Among patients with superficial bladder cancer, response to intravesical immunotherapy (immunotherapy drugs administered directly into the bladder) appears to decline with age. These results were published in The Journal of Urology.
Bladder cancer is a common cancer; approximately 55,000 new cases are diagnosed in the United States each year. Superficial bladder cancer refers to cancer that remains localized within the outermost (most superficial) layers of the bladder and has not spread to deeper layers.
Patients with superficial bladder cancer are routinely treated with surgical removal of the cancer and may also receive additional treatment to decrease the risk of cancer recurrence or progression to more invasive disease. This additional treatment often involves intravesical therapy (placement of medication directly into the bladder). This often consists of mitomycin C or Bacille Calmette-Guérin (BCG). BCG, an immunotherapy agent, is derived from a weakened form of a bacterium related to bacteria that cause tuberculosis.
Immunotherapy acts by stimulating the body to produce an immune response. Thus, it’s possible that immunotherapy will be less effective in patients who have depressed immune systems (such as the very elderly).
Treatment of Stage 0 & I "Superficial" Bladder Cancer
Treatment of non-muscle invasive bladder cancers continues to improve with the use of immunotherpay.
To evaluate whether the response to immunotherapy varies by age, researchers evaluated information from a phase II clinical trial. Patients in the trial received intravesical therapy with BCG and interferon alfa.
- Response to treatment was highest in patients between the ages of 61 and 70. Among patients in this age group, 61% were alive and cancer-free after two years.
- Response to treatment was lowest among patients over the age of 80; only 39% of these patients were alive and cancer-free after two years.
- Although there were few patients under the age of 50, response also appeared to be worse in this age group. Forty-five percent of young patients were alive and cancer-free after two years. The reason for the relatively low response in these patients is unclear.
The researchers concluded that aging appears to be linked with a decreased response to intravesical immunotherapy.
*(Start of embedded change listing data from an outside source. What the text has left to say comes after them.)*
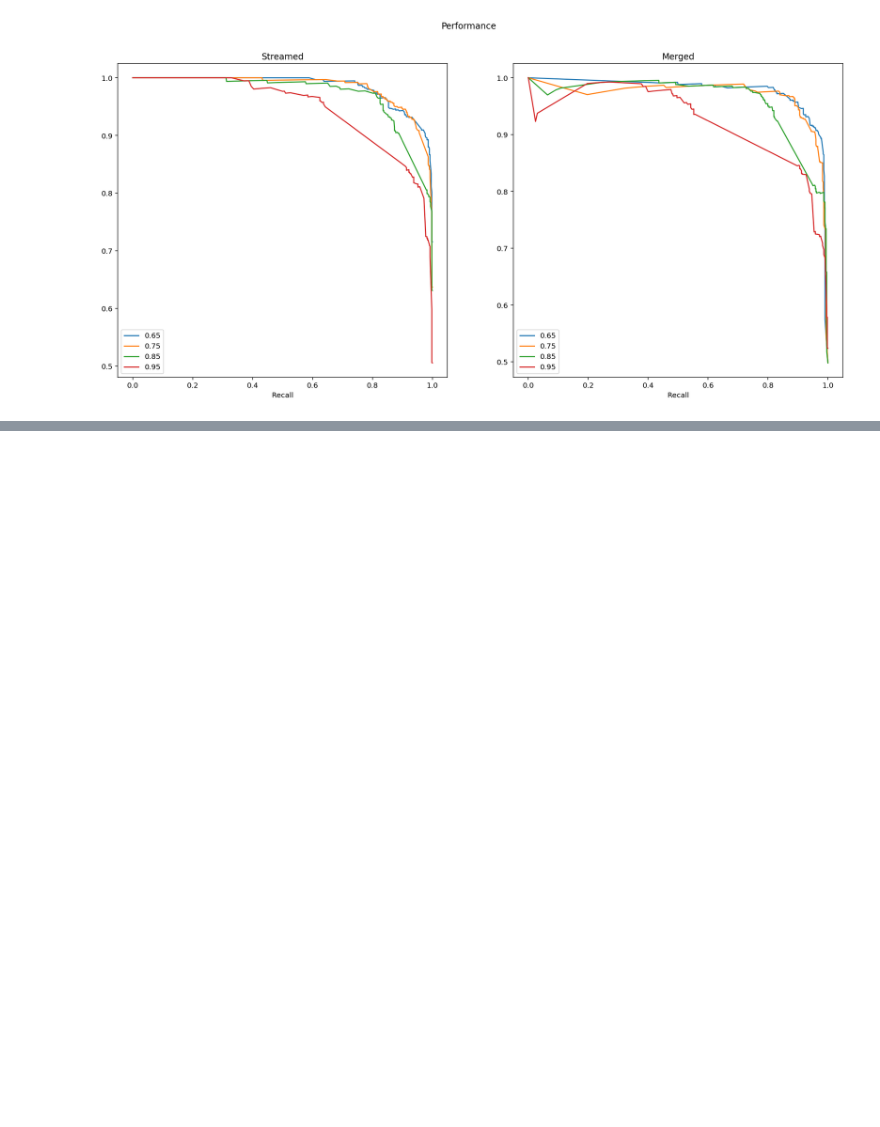
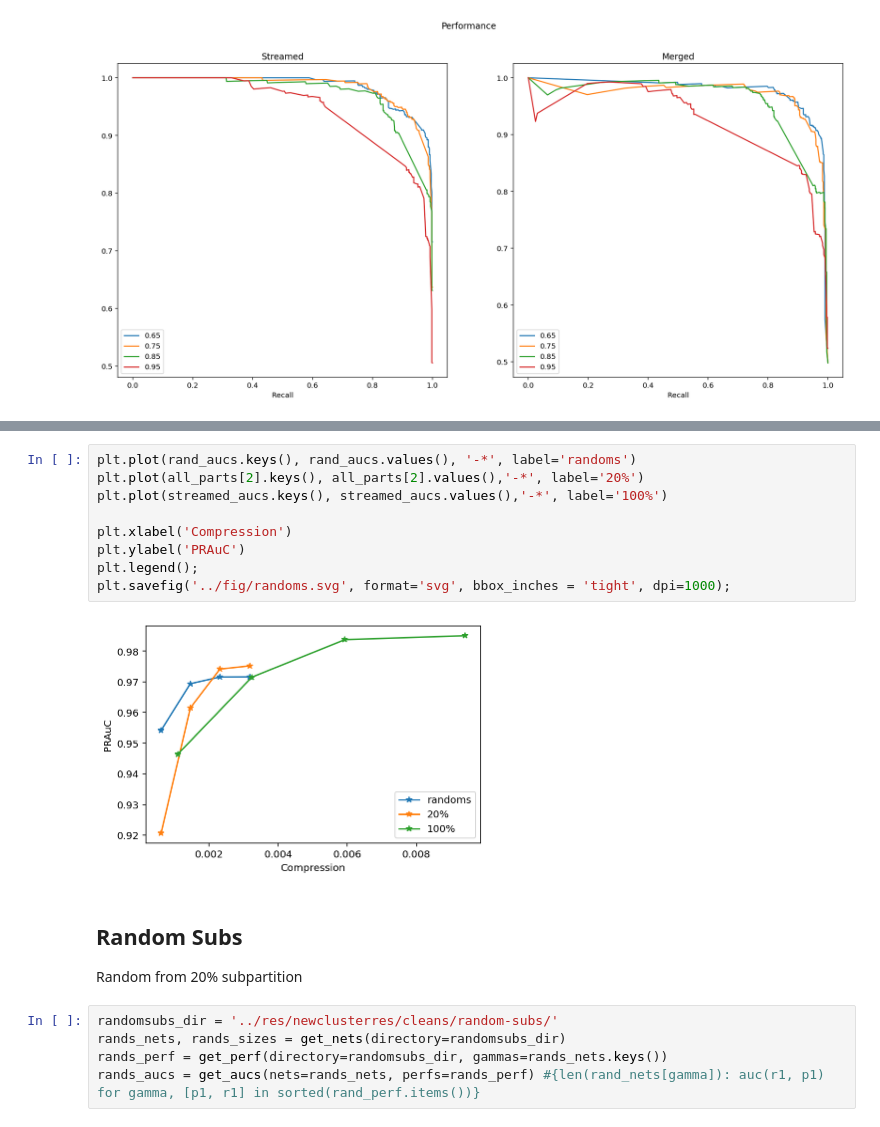
Before and after one commit to jrybicki-jsc/smms, a Jupyter notebook: graphla/cleans.ipynb, the cells around one changed output, grey strips where cells are left out. Drawn from its saved outputs; the diff is of its cells as text; blank space fills up the shorter version.

```diff
--- a/graphla/cleans.ipynb
+++ b/graphla/cleans.ipynb
@@ -158,0 +150,19 @@ plt.savefig('../fig/randoms.svg', format='svg', bbox_inches = 'tight', dpi=1000)
+# %%
+plt.plot(rand_aucs.keys(), rand_aucs.values(), '-*', label='randoms')
+plt.plot(all_parts[2].keys(), all_parts[2].values(),'-*', label='20%')
+plt.plot(streamed_aucs.keys(), streamed_aucs.values(),'-*', label='100%')
+
+plt.xlabel('Compression')
+plt.ylabel('PRAuC')
+plt.legend();
+plt.savefig('../fig/randoms.svg', format='svg', bbox_inches = 'tight', dpi=1000);
+# %% [output]
+[figure, added]
+# %% [markdown]
+## Random Subs
+Random from 20% subpartition
+# %%
+randomsubs_dir = '../res/newclusterres/cleans/random-subs/'
+rands_nets, rands_sizes = get_nets(directory=randomsubs_dir)
+rands_perf = get_perf(directory=randomsubs_dir, gammas=rands_nets.keys())
+rands_aucs = get_aucs(nets=rands_nets, perfs=rands_perf) #{len(rand_nets[gamma]): auc(r1, p1) for gamma, [p1, r1] in sorted(rand_perf.items())}
```
Also changed, not shown: parts of 20 cells of this notebook.
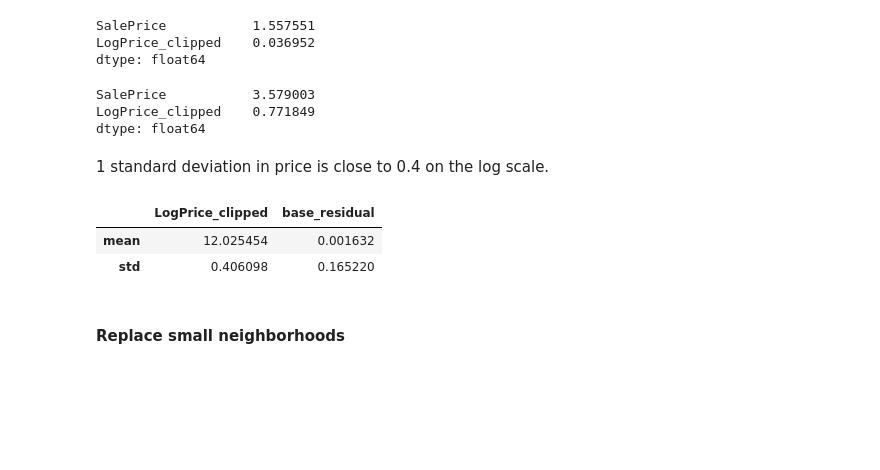
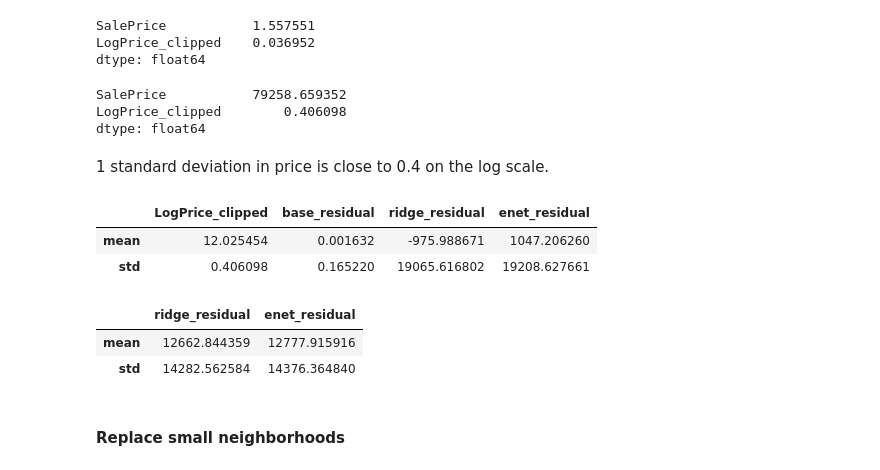
Before and after one commit to stevenlw-porpoise/Ames-Housing-Predictions, a Jupyter notebook: data_wrangling.ipynb, the cells around one changed output. Drawn from its saved outputs; the diff is of its cells as text; code cells hidden in the pictures; blank space fills up the shorter version.

```diff
--- a/data_wrangling.ipynb
+++ b/data_wrangling.ipynb
@@ -12,6 +12,8 @@ import os
 df = pd.read_csv('datasets/train.csv')
 df_test = pd.read_csv('datasets/test.csv')
 base_residuals = pd.read_csv('datasets/base_residuals.csv', index_col=0)
+ridge_residuals = pd.read_csv('datasets/ridge_residuals.csv', index_col=0)
+enet_residuals = pd.read_csv('datasets/enet_residuals.csv', index_col=0)
 # %%
 df.shape
 # %% [output]
@@ -26,3 +28,5 @@ The base model is a linear regression trained on
 * Year sold
 # %%
 base_residuals.columns = ['base_residual']
+ridge_residuals.columns = ['ridge_residual']
+enet_residuals.columns = ['enet_residual']
@@ -39,5 +71,7 @@ df.head()
 # %%
 df = df.join(base_residuals)
+df = df.join(ridge_residuals)
+df = df.join(enet_residuals)
 # %%
 df.columns
 # %% [output]
@@ -176,19 +211,25 @@ SalePrice           1.557551
 LogPrice_clipped    0.036952
 dtype: float64
 # %%
-df[['SalePrice', 'LogPrice_clipped']].kurtosis()
+df[['SalePrice', 'LogPrice_clipped']].std()
 # %% [output]
-SalePrice           3.579003
-LogPrice_clipped    0.771849
+SalePrice           79258.659352
+LogPrice_clipped        0.406098
 dtype: float64
 # %% [markdown]
 1 standard deviation in price is close to 0.4 on the log scale.
 # %%
-df[['LogPrice_clipped', 'base_residual']].agg(['mean', 'std'])
+df[['LogPrice_clipped', 'base_residual', 'ridge_residual', 'enet_residual']].agg(['mean', 'std'])
 # %% [output]
-|  | LogPrice_clipped | base_residual |
-| mean | 12.025454 | 0.001632 |
-| std | 0.406098 | 0.165220 |
+|  | LogPrice_clipped | base_residual | ridge_residual | enet_residual |
+| mean | 12.025454 | 0.001632 | -975.988671 | 1047.206260 |
+| std | 0.406098 | 0.165220 | 19065.616802 | 19208.627661 |
+# %%
+np.abs(df[['ridge_residual', 'enet_residual']]).agg(['mean', 'std'])
+# %% [output]
+|  | ridge_residual | enet_residual |
+| mean | 12662.844359 | 12777.915916 |
+| std | 14282.562584 | 14376.364840 |
 # %% [markdown]
 #### Replace small neighborhoods
 # %%
```
Also changed, not shown: parts of 58 cells of this notebook, 3 other files.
This decreased response was most apparent among patients over the age of 80.
Reference: Joudi FN, Smith BJ, O’Donnell MA et al. The Impact of Age on the Response of Patients with Superficial Bladder Cancer to Intravesical Immunotherapy. The Journal of Urology . 2006;175:1634-1640.